Oxford St – an aching east-west mile-and-a-bit of footslogging from Marble Arch to Tottenham Court Road past bully-brand chains and character-free shops – is said to be Europe’s busiest shopping street.
It’s an old Roman Road, which explains its straightness – and atmosphere of battle. We don’t like cycling along Oxford St at all. Though most of it is free from private cars, the rest is a narrow conduit for impatient buses and taxis which jostle with each other for the entire space between one set of traffic lights and the next.
You end up getting off and walking, only to find that the pavements are even more congested with pedestrians. There are bits of cycle parking here and there – not enough though.
The street is home to lots of famous retail names: Moss Bros, Selfridges, John Lewis, Debenhams, House of Fraser, HMV, Disney, Topshop, Primark, Gap Nike, Adidas, and possibly Britain’s most recognisable city-centre brand, Closing Down Sale. Selfridges used to have a branch of Cycle Surgery inside it, but they moved out a few months ago.
There’s quite a rivalry between Oxford St and Regent St’s associations, apparently, reflecting the usual British preoccupations with lower (Oxford) and upper (Regent) classes. It’s detailed in Tim Moore’s very amusing book Do Not Pass Go, a trip round all the London Monopoly locations. And, unlike Regent St, Oxford St’s site acknowledges bikes, with a page listing cycle parking opportunities (they claim 179 stands ‘close to Oxford St’ and list streets nearby with 358 more spaces). So you can imagine where my sympathies lie in the green-set battle.
Oxford St’s Christmas illuminations are fun, and the best time to cycle is Christmas Day, as part of Southwark Cyclists’ very sociable and popular 25-12 ride (they don’t like to mention the C-word; bit of a touchy subject to some of us). Because, on this day and Boxing Day, there are no buses and very few taxis, making it the only time of the year when the street is actually fun to explore by bike.
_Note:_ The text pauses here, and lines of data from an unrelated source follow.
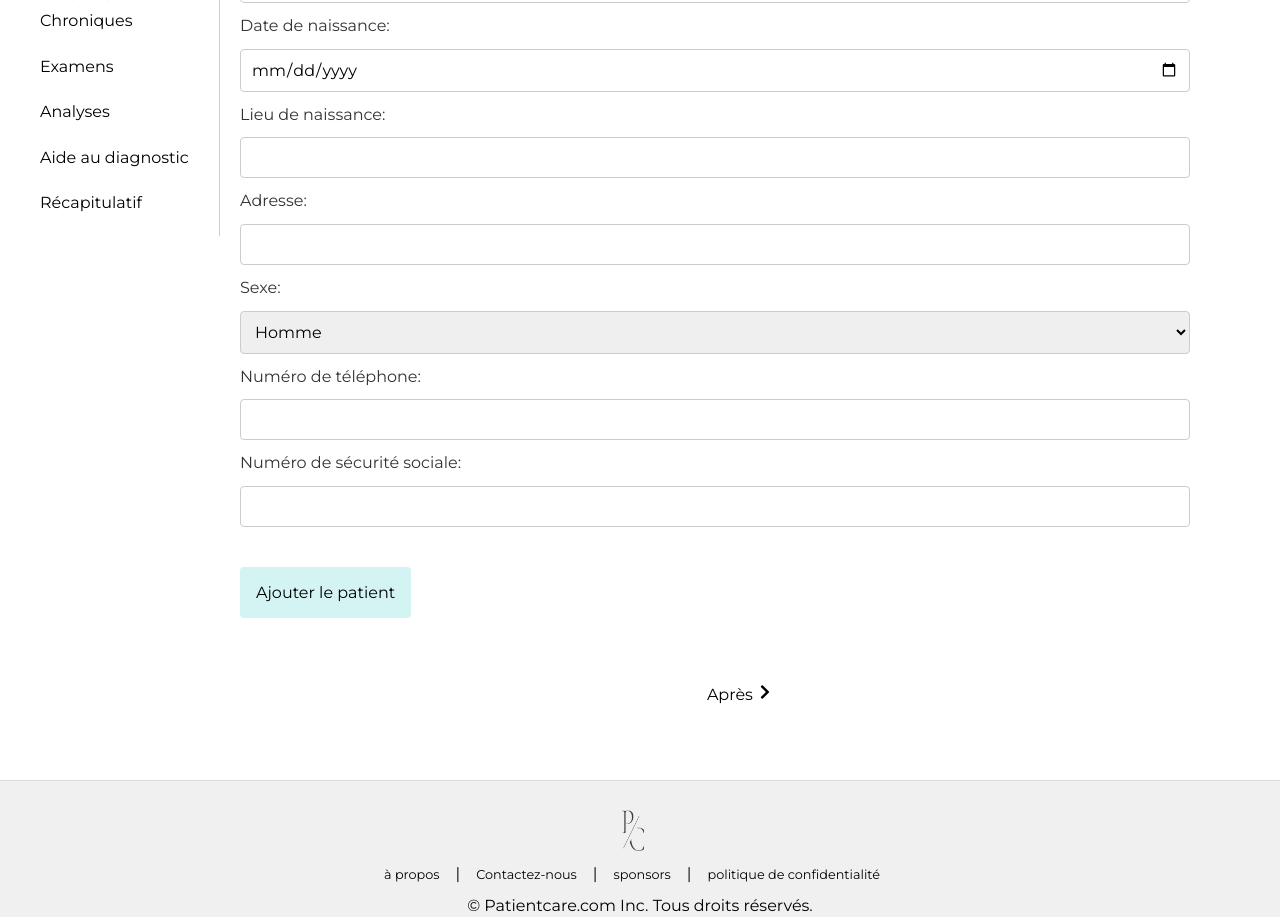
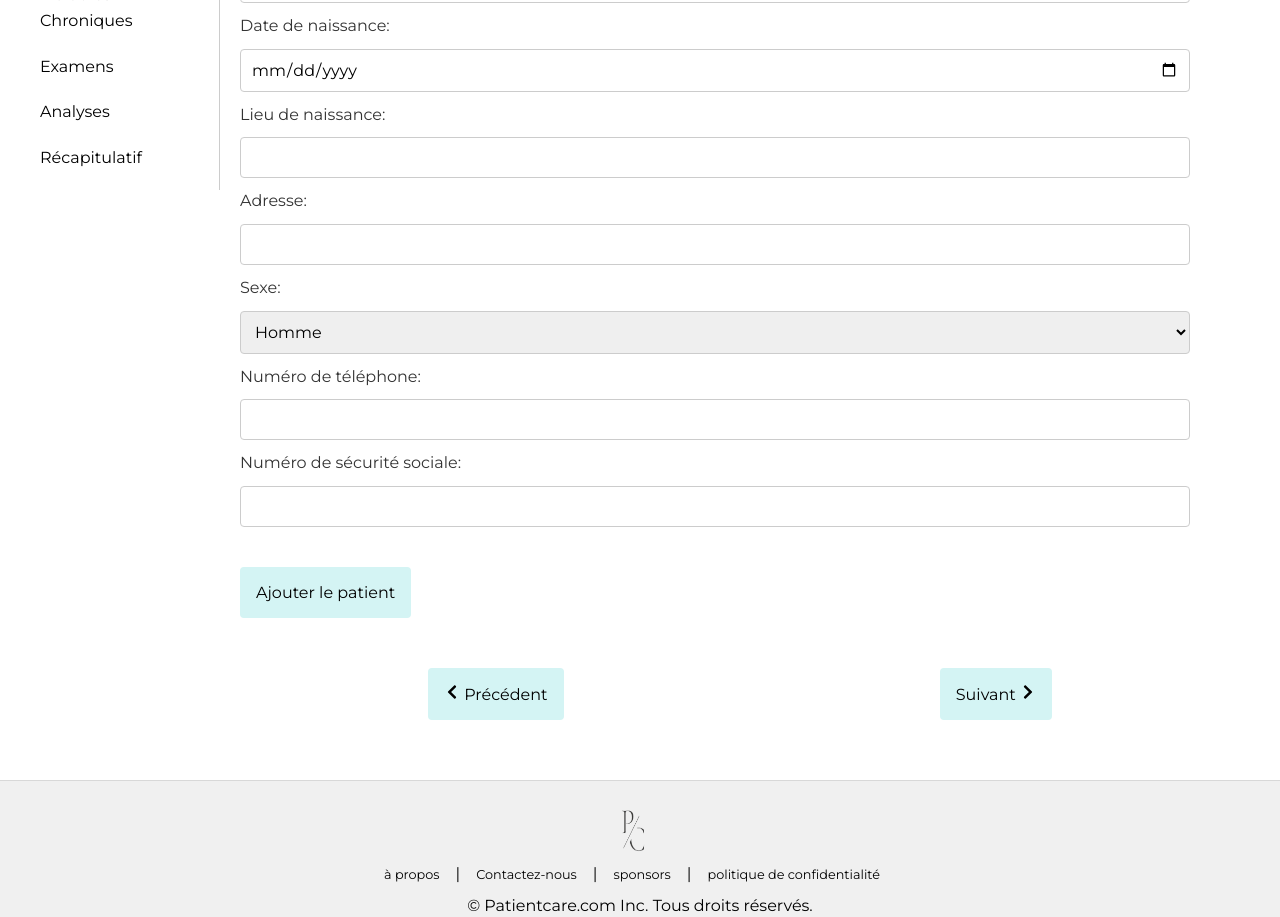
Before and after one commit to gouderhaithem/patinetcarehelth, a Next.js app: page /update-patient/1 in a window 1280 px wide. Shown: the part 280-1197 px from the top of the page. Built offline with nearby package versions, Linux system fonts and the light colour scheme; no server answers; the database is empty.

Commit message:
Update PatientUpdateContainer.tsx

```diff
--- a/components/Forms/PatientUpdateContainer.tsx
+++ b/components/Forms/PatientUpdateContainer.tsx
@@ -13,22 +13,14 @@ import { toast } from "react-hot-toast";
 import { Toaster } from 'react-hot-toast';
 import AnalysisForm from "./Patient/analysisForm";
 import AideAuDiagnostic from "./Patient/AideAuDiagnostic";
-
-const stepComponents = [
-    { name: "Informations Personnelles", component: PersonalInfoForm },
-    { name: "Allergies Médicamenteuses", component: DrugAllergiesForm },
-    { name: "Maladies Chroniques", component: ChronicDiseasesForm },
-    { name: "Examens", component: ExamForm },
-    { name: "Analyses", component: AnalysisForm },
-    { name: "Aide au diagnostic", component: AideAuDiagnostic },
-    { name: "Récapitulatif", component: PatientSummary }
-];
+import { useUser } from '../../context/UserContext';
 
 interface PatientUpdateContainerProps {
     patientId: string;
 }
 
 const PatientUpdateContainer: React.FC<PatientUpdateContainerProps> = ({ patientId }) => {
+    const { user } = useUser();
     const router = useRouter();
     const [currentStep, setCurrentStep] = useState(0);
     const [loading, setLoading] = useState(true);
@@ -166,6 +158,16 @@ const PatientUpdateContainer: React.FC<PatientUpdateContainerProps> = ({ patient
         }
     };
 
+    const stepComponents = [
+        { name: "Informations Personnelles", component: PersonalInfoForm },
+        { name: "Allergies Médicamenteuses", component: DrugAllergiesForm },
+        { name: "Maladies Chroniques", component: ChronicDiseasesForm },
+        { name: "Examens", component: ExamForm },
+        { name: "Analyses", component: AnalysisForm },
+        ...(user?.role === 'docteur' ? [{ name: "Aide au diagnostic", component: AideAuDiagnostic }] : []),
+        { name: "Récapitulatif", component: PatientSummary }
+    ];
+
     return (
         <div style={{ display: 'flex' }}>
             <Toaster />
@@ -198,10 +200,10 @@ const PatientUpdateContainer: React.FC<PatientUpdateContainerProps> = ({ patient
                         {currentStep === 4 && (
                             <AnalysisForm initialData={analysis} onSubmit={handleAnalysisSubmit} />
                         )}
-                        {currentStep === 5 && (
+                        {currentStep === 5 && user?.role === 'docteur' && (
                             <AideAuDiagnostic initialData={aideAuDiagnostic} onSubmit={handleAideDiagnosticSubmit}   />
                         )}
-                        {currentStep === 6 && (
+                        {currentStep === stepComponents.length - 1 && (
                             <PatientSummary
                                 personalInfo={personalInfo}
                                 drugAllergies={drugAllergies}
@@ -216,14 +218,16 @@ const PatientUpdateContainer: React.FC<PatientUpdateContainerProps> = ({ patient
                     </>
                 )}
                 <div style={{ marginTop: 'auto', display: 'flex', justifyContent: 'space-around', padding: '20px 0' }}>
-                    {currentStep > 0 && (
-                        <button onClick={() => setCurrentStep(currentStep - 1)} style={{ background: 'none', border: 'none', cursor: 'pointer', color: "black" }}>
-                            <FaChevronLeft /> Avant
+                    <button onClick={() => setCurrentStep((prev) => (prev > 0 ? prev - 1 : prev))} disabled={currentStep === 0}>
+                        <FaChevronLeft /> Précédent
+                    </button>
+                    {currentStep === stepComponents.length - 1 ? (
+                        <button onClick={handleFinalSubmit}>
+                            Enregistrer <FaCheck />
                         </button>
-                    )}
-                    {currentStep < stepComponents.length - 1 && (
-                        <button onClick={() => setCurrentStep(currentStep + 1)} style={{ background: 'none', border: 'none', cursor: 'pointer', color: "black" }}>
-                            Après <FaChevronRight />
+                    ) : (
+                        <button onClick={goNext} disabled={currentStep === stepComponents.length - 1}>
+                            Suivant <FaChevronRight />
                         </button>
                     )}
                 </div>
```
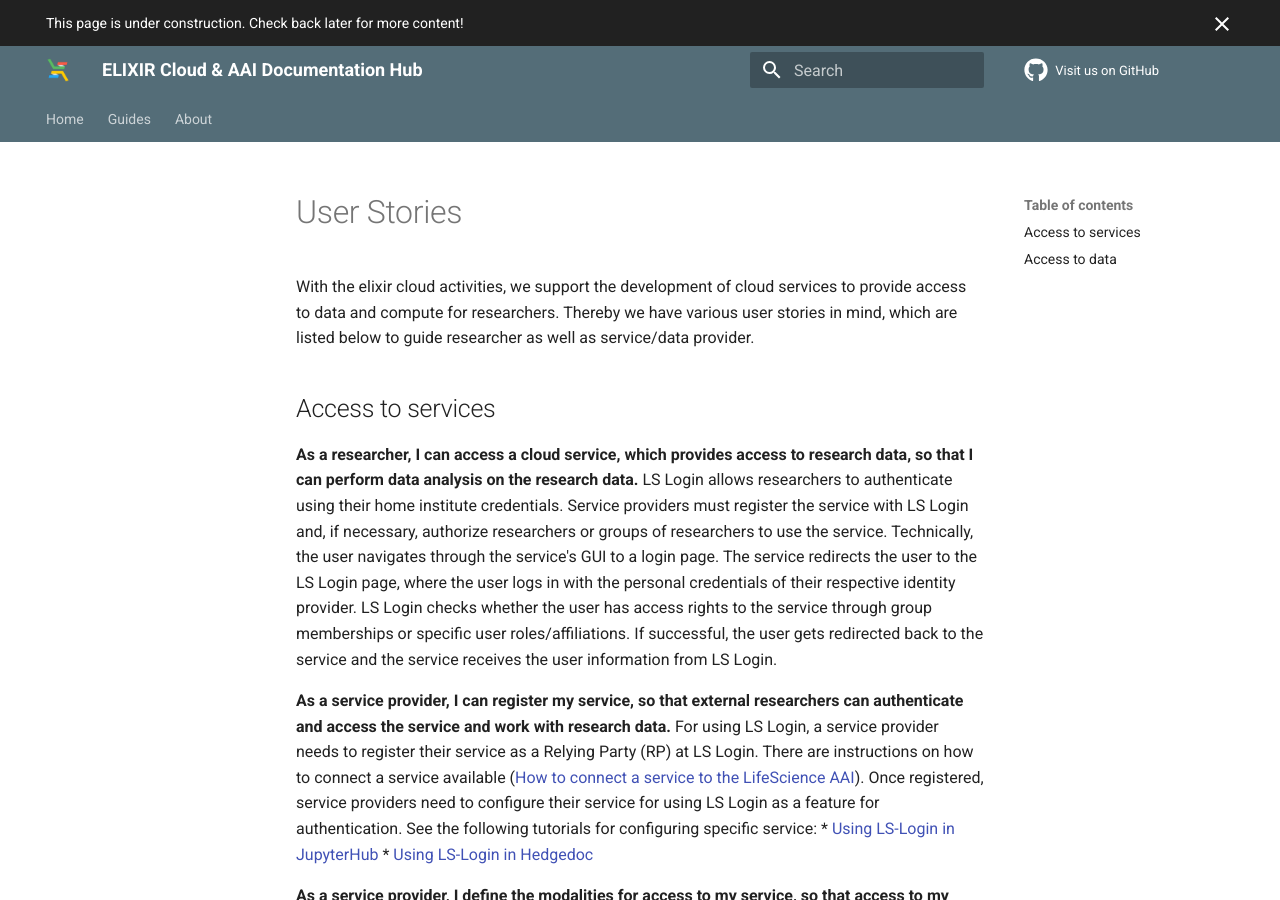
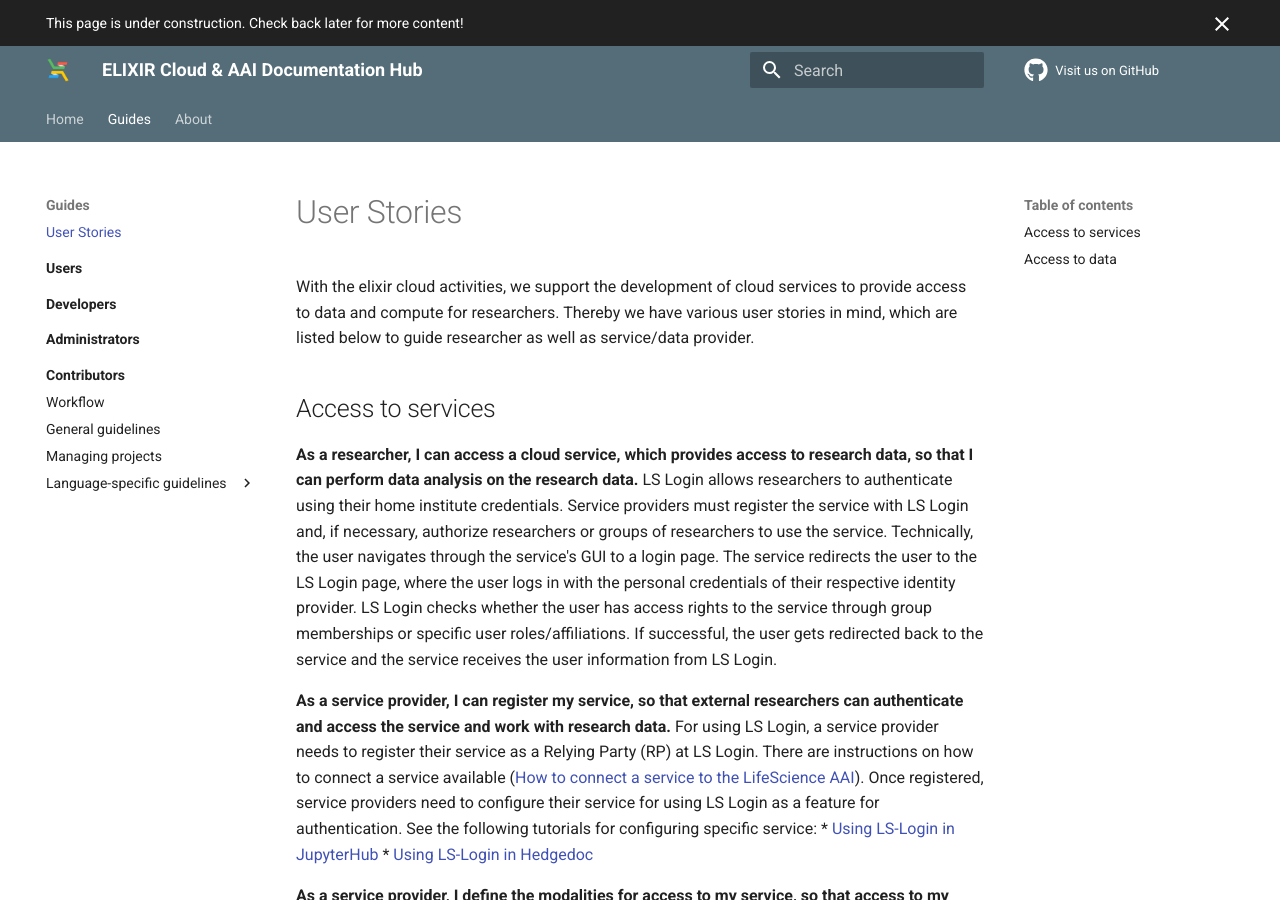
Before and after one commit to elixir-cloud-aai/elixir-cloud-aai.github.io, an MkDocs documentation site: the page built from docs/guides/user_stories.md, in a window 1280 px wide and 900 px high. Built offline with MkDocs 1.6.1 and Material for MkDocs 9.7.7, drawn with Linux system fonts in a browser that asks for light colours; comment, search, counter and statistics services are not loaded.

Commit message:
Update mkdocs.yml
file naming typo

```diff
--- a/mkdocs.yml
+++ b/mkdocs.yml
@@ -82,7 +82,7 @@ markdown_extensions:
 nav:
   - Home: "index.md"
   - Guides:
-      - "guides/user-stories.md"
+      - "guides/user_stories.md"
       - Users:
           - "guides/guide-user/index.md"
       - Developers:
```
Monopoly’s Oxford St costs £300. What could this buy you there? With three hundred quid in your pocket – just a minute, I’m sure it was in this pocket – what the?… – you don’t think it’s anything to do with that dodgy-looking group of youths that jostled us as we were coming out of the tube station checking the map do you?… what d’you mean, you can’t find your purse..? …